ROBERT NASSER: “I would say on the whole, yes.”

Support for a US invasion permeates virtually every corner of the pro-Guaido opposition movement. From the owner of the website saying “With no U.S. Marine Corps there is no paradise,” to the fact that the movement’s most celebrated American political figures are hawkish Republicans, to Guaido himself asking for assistance from the head of US Southern Command, the evidence points overwhelmingly towards a push for invasion in Venezuela.

The people The Grayzone spoke to at the embassy protests were no different.

FIRST OPPOSITION PROTESTER: “At this point the Venezuelan people are suffering enough and in my personal opinion I would support boots on the ground— ”

FIFTH OPPOSITION PROTESTER: “Us, as civilians, we cannot fight against criminals […] We need military aid […] We cannot win this war alone. We can’t.”

SIXTH OPPOSITION PROTESTER: “The US is an ally. The US is supporting the restoration of democracy. We want to vote and right now the Venezuelan people are kidnapped.”

It turned out Hernandez is a managing director at Innovatics Group, and previously worked at a free market advocacy group called the Atlas Network, whose name is an homage to Ayn Rand’s novel Atlas Shrugged, whose goal is to limit government and promote private-property rights in countries around the world.

ATLAS NETWORK PROMO VIDEO: “Atlas freedom champions are knocking down barriers to wealth creation, fighting corruption and fostering free enterprise by reducing the role of government and protecting individual liberty.”

Its funders include ExxonMobil, the tobacco company Phillip Morris and the Koch Brothers. It also receives money from the State Department and the National Endowment for Democracy.

It’s easy to, at a glance, see a group of concerned Venezuelans when protests break out on the street in response to what’s happening in Venezuela. But on closer inspection, this seemingly grassroots movement whose broad calls for democracy, freedom and change appear innocent is the face of something that has become all too commonplace in American foreign policy: which is to give a populist face to what are actually the interests of multinational corporations, something national security advisor John Bolton actually let slip out in an interview earlier this year:

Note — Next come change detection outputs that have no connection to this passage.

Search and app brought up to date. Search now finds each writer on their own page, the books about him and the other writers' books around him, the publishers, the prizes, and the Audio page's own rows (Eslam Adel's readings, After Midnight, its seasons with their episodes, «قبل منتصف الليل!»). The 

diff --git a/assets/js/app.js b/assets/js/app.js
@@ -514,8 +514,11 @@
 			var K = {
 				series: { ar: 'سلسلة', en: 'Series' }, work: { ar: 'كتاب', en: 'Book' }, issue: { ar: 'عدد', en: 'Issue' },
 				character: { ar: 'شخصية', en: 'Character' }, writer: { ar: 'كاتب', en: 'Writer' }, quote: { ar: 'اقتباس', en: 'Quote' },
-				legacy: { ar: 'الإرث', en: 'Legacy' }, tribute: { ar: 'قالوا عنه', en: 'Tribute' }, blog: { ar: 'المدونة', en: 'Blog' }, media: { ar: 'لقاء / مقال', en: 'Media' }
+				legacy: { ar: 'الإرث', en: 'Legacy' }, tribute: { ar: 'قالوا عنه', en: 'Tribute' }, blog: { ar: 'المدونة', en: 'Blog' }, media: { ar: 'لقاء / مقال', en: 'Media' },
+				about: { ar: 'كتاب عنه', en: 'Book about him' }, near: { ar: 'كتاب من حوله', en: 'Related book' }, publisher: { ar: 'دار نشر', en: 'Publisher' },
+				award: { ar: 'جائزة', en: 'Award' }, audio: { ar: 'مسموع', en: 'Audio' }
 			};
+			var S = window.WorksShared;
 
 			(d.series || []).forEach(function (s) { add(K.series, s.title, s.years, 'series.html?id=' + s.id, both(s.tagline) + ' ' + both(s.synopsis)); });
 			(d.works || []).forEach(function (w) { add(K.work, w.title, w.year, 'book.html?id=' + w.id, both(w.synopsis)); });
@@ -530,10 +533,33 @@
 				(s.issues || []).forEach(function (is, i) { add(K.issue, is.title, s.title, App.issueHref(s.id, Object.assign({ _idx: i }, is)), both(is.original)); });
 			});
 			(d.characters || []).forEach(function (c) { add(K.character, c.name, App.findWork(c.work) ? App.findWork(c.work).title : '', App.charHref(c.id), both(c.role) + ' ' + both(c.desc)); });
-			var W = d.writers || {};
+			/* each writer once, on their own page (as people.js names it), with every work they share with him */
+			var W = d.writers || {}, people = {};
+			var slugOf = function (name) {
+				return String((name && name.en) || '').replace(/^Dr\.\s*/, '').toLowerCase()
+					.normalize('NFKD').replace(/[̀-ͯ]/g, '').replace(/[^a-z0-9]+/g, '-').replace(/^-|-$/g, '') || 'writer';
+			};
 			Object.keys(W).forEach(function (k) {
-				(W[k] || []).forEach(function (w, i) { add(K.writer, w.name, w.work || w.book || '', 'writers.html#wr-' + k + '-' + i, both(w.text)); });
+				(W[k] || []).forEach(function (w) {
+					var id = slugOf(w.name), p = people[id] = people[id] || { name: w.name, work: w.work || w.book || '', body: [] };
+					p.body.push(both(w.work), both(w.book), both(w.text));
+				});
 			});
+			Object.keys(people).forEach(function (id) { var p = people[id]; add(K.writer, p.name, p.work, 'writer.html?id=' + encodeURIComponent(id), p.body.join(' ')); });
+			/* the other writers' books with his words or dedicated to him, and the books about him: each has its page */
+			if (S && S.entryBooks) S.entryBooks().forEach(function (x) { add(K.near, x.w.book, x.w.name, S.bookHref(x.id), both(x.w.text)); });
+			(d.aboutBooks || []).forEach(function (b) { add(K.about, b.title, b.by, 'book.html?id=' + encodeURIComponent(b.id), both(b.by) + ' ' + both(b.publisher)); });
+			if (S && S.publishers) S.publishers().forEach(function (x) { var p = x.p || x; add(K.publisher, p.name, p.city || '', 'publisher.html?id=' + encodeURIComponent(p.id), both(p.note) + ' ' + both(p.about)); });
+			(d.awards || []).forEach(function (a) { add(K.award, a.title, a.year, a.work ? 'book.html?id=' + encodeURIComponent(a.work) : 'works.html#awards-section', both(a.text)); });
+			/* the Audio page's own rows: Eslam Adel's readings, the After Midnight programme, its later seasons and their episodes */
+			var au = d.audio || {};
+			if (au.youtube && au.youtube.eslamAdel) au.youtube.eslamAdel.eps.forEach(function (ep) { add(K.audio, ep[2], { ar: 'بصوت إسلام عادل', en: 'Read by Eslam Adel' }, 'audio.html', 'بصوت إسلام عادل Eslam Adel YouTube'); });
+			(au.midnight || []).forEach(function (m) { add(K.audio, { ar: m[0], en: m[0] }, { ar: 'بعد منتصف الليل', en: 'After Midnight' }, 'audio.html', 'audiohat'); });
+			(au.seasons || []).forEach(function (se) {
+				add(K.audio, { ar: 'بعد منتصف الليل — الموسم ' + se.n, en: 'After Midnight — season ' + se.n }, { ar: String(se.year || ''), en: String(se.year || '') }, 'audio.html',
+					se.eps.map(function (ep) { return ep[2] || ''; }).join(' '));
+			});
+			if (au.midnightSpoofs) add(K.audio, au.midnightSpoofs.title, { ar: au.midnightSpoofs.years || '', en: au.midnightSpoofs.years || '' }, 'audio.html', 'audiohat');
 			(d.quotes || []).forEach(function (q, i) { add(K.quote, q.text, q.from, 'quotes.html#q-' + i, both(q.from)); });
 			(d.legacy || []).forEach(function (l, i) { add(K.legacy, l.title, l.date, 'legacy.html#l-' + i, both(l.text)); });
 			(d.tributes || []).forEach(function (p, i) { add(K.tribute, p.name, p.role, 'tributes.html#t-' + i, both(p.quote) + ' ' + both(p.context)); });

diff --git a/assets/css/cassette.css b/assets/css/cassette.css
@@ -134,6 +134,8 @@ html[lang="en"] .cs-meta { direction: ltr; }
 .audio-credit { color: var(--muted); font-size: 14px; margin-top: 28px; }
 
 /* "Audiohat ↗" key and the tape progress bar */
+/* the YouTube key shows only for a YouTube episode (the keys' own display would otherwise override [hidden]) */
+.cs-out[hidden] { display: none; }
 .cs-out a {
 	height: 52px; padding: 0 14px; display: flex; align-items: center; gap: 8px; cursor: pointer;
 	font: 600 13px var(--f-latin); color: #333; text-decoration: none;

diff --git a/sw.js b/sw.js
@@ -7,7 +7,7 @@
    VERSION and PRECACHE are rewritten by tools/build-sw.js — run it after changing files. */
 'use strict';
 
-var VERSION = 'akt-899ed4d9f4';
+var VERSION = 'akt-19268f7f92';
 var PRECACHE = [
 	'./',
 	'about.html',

JOHN BOLTON, ON FOX BUSINESS: “We’re looking at the oil assets. That’s the single most important income stream […] It’ll make a big difference to the United States economically if we could have American oil companies invest in and produce the oil.”

And the May 24th takeover is a stark example of that. The man behind the flag is Juan Guaidó’s wannabe ambassador, Carlos Vecchio. And Vecchio has been cultivated by US soft power groups for this very moment.

CARLOS VECCHIO, AT INTERNATIONAL REPUBLICAN INSTITUTE EVENT: “Thank you Elliott [Abrams] for your words. Thank you for becoming a friend in this fight.”

He’s spent the past weeks imploring the US naval southern command to help his colleagues seize power in the Venezuelan capital of Caracas.

Now that he’s inside the prized embassy in America’s capital, Vecchio has successfully shifted this battle’s base of operations from Caracas to Washington, DC’s immense halls of power.